Longman Dictionary of Contemporary English
The Collaborative International Dictionary
piton \pi"ton\ (p[=e]"t[o^]n), n. (Mountain Climbing) A metal spike having a sharpened point on one end, and a hole through which a rope can be passed on the other; it is driven into the face of a rock cliff during climbing, and used as an anchor point for a rope.
Douglas Harper's Etymology Dictionary
1898, from French piton "hook, peak of a mountain, piton, eyebolt," in Old French "nail, hook," from Vulgar Latin root *pitt- "point, peak" [Barnhart].
n. a spike, wedge, or peg that is driven into a rock or ice surface as a support (as for a mountain climber) vb. (context climbing English) to put pitons into a rock/ice to facilitate climbing
n. a metal spike with a hole for a rope; mountaineers drive it into ice or rock to use as a hold
In climbing, a piton (; also called a pin or peg) is a metal spike (usually steel) that is driven into a crack or seam in the rock with a hammer, and which acts as an anchor to protect the climber against the consequences of a fall, or to assist progress in aid climbing. Pitons are equipped with an eye hole or a ring to which a carabiner is attached; the carabiner can then be directly or indirectly attached to a climbing rope.
Pitons were the original form of protection and are still used where there is no alternative. Repeated hammering and extraction of pitons damages the rock, and climbers who subscribe to the clean climbing ethic avoid their use as much as possible. With the popularization of clean climbing in the 1970s, pitons were largely replaced by faster and easier-to-use clean protection, such as nuts and camming devices. Pitons are still found in place (as 'fixed' pitons) on some established free climbing routes in places where nuts or cams do not work; and are used on some hard aid climbs.
Piton is a Pilsner beer brand from the island of Saint Lucia, brewed by Windward & Leeward Brewing Limited, which is owned by Heineken. The beer was named for the Gros Piton and Petit Piton mountains on the island. It was first brewed on October 7, 1992.
Usage examples of "piton".
Not having driven one piton, he was going to attempt a five-day climb up the nearly sheer western counterfort.
It grew more and more difficult, and he often had to lay in protection, driving a piton into a crack of the firm granite.
He bent carefully to his equipment sling, replaced the used piton, and took up a shorter one.
The shorter piton went to its eye in five hammer strokes and he could do nothing to dislodge it.
Anchoring two pitons into the rock as solidly as he could, he clipped an oval carabiner on the bottom piton, put a safety line on the top one, and lowered himself about sixty feet down the two ropes.
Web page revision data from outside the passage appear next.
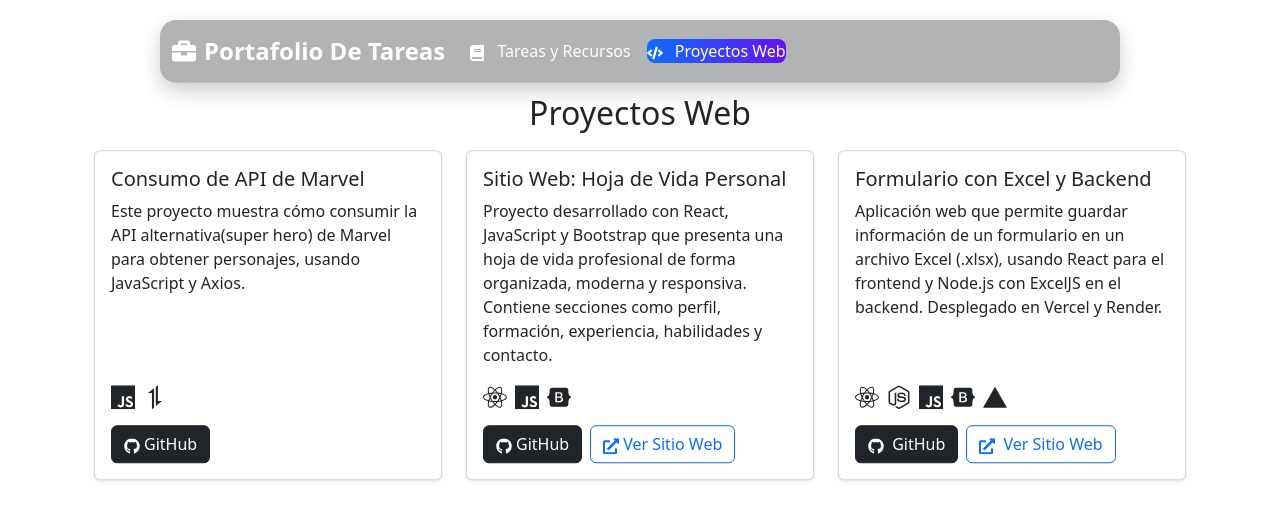
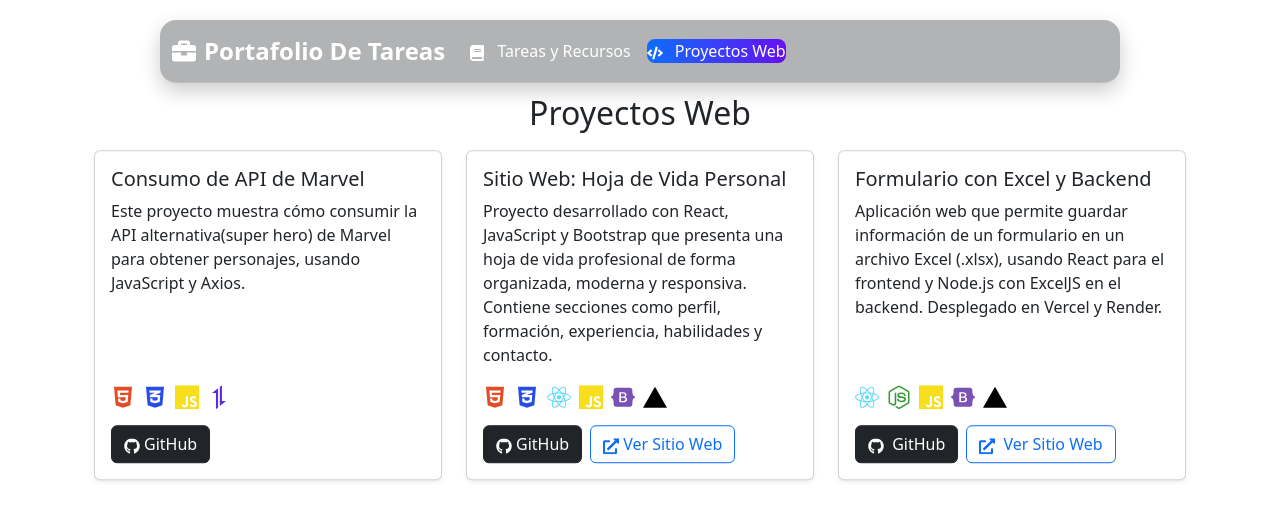
Before and after one commit to BJCorado/portafolio-tareas-desarrollo-web, a React (Create React App) app: page /proyectos in a window 1280 px wide. Shown: the top 520 px of the page. Built offline with nearby package versions, Linux system fonts and the light colour scheme.

Commit message:
se agrego el color oficial de los iconos de las tecnologias

```diff
--- a/src/pages/projects.js
+++ b/src/pages/projects.js
@@ -1,4 +1,4 @@
-import { FaGithub, FaExternalLinkAlt, FaReact, FaNodeJs } from 'react-icons/fa';
+import { FaGithub, FaExternalLinkAlt, FaReact, FaNodeJs, FaHtml5, FaCss3Alt } from 'react-icons/fa';
 import { SiJavascript, SiBootstrap, SiAxios, SiVercel } from 'react-icons/si';
 
 function Projects() {
@@ -16,8 +16,10 @@ function Projects() {
                 Este proyecto muestra cómo consumir la API alternativa(super hero) de Marvel para obtener personajes, usando JavaScript y Axios.
               </p>
               <div className="tech-icons mb-3">
-             <SiJavascript title="JavaScript" className="me-2" size={24} />
-             <SiAxios title="Axios" className="me-2" size={24} />
+             <FaHtml5 size={24} color="#e34c26" className="me-2" />
+             <FaCss3Alt size={24} color="#264de4" className="me-2" />
+             <SiJavascript title="JavaScript" size={24} style={{ color: '#F7DF1E' }} className="me-2" />
+            <SiAxios title="Axios" size={24} style={{ color: '#5A29E4' }} className="me-2" />
              </div>
               <div>
                 <a
@@ -43,9 +45,12 @@ function Projects() {
                 Proyecto desarrollado con React, JavaScript y Bootstrap que presenta una hoja de vida profesional de forma organizada, moderna y responsiva. Contiene secciones como perfil, formación, experiencia, habilidades y contacto.
               </p>
               <div className="tech-icons mb-3">
-              <FaReact title="React" className="me-2" size={24} />
-              <SiJavascript title="JavaScript" className="me-2" size={24} />
-              <SiBootstrap title="Bootstrap" className="me-2" size={24} />
+              <FaHtml5 size={24} color="#e34c26" className="me-2" />
+              <FaCss3Alt size={24} color="#264de4" className="me-2" />
+              <FaReact title="React" size={24} style={{ color: '#61DAFB' }} className="me-2" />
+              <SiJavascript title="JavaScript" size={24} style={{ color: '#F7DF1E' }} className="me-2" />
+              <SiBootstrap title="Bootstrap" size={24} style={{ color: '#7952B3' }} className="me-2" />
+              <SiVercel title="Vercel" size={24} style={{ color: '#000000' }} className="me-2" />
                </div>
               <div>
                 <a
@@ -79,11 +84,11 @@ function Projects() {
         Aplicación web que permite guardar información de un formulario en un archivo Excel (.xlsx), usando React para el frontend y Node.js con ExcelJS en el backend. Desplegado en Vercel y Render.
       </p>
       <div className="tech-icons mb-3">
-        <FaReact title="React" className="me-2" size={24} />
-        <FaNodeJs title="Node.js" className="me-2" size={24} />
-       <SiJavascript title="JavaScript" className="me-2" size={24} />
-       <SiBootstrap title="Bootstrap" className="me-2" size={24} />
-       <SiVercel title="Vercel" className="me-2" size={24} />
+        <FaReact title="React" size={24} style={{ color: '#61DAFB' }} className="me-2" />
+        <FaNodeJs title="Node.js" size={24} style={{ color: '#339933' }} className="me-2" />
+       <SiJavascript title="JavaScript" size={24} style={{ color: '#F7DF1E' }} className="me-2" />
+       <SiBootstrap title="Bootstrap" size={24} style={{ color: '#7952B3' }} className="me-2" />
+       <SiVercel title="Vercel" size={24} style={{ color: '#000000' }} className="me-2" />
      </div>
       <div>
         <a
```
He feared that the piton to which he was anchored would not take the strain, and would pull out.
Scot gestured toward where Nick had wisely chosen a new location in the rock crevice in which to drive a piton, so as not to disturb the area Harvath had pointed out earlier.
Somehow it had gotten caught on a piton and, with the downward weight of his body, was threatening to cut off all of his oxygen and strangle him.
He pulled out his pressure-gun, fired a piton into the rockwall, looped his rope around it.
West saw the rope go slack, now only hanging from its piton at his end.
Nodding ruefully, I pull a piton gun from my pack and harpoon the planet.
Randi fires a piton in too, clips on, then clips another line between her belt and mine.
Working with her right hand, she sets one piton and then another, hammering them in with her fist.
Quickly Randi connects the new line to the line that still connects them, slack now, and loops it around the piton she has just set.
Thirty meters below her, Ed bounces as the line pulls taut and pops the piton out of the wall in another shower of debris.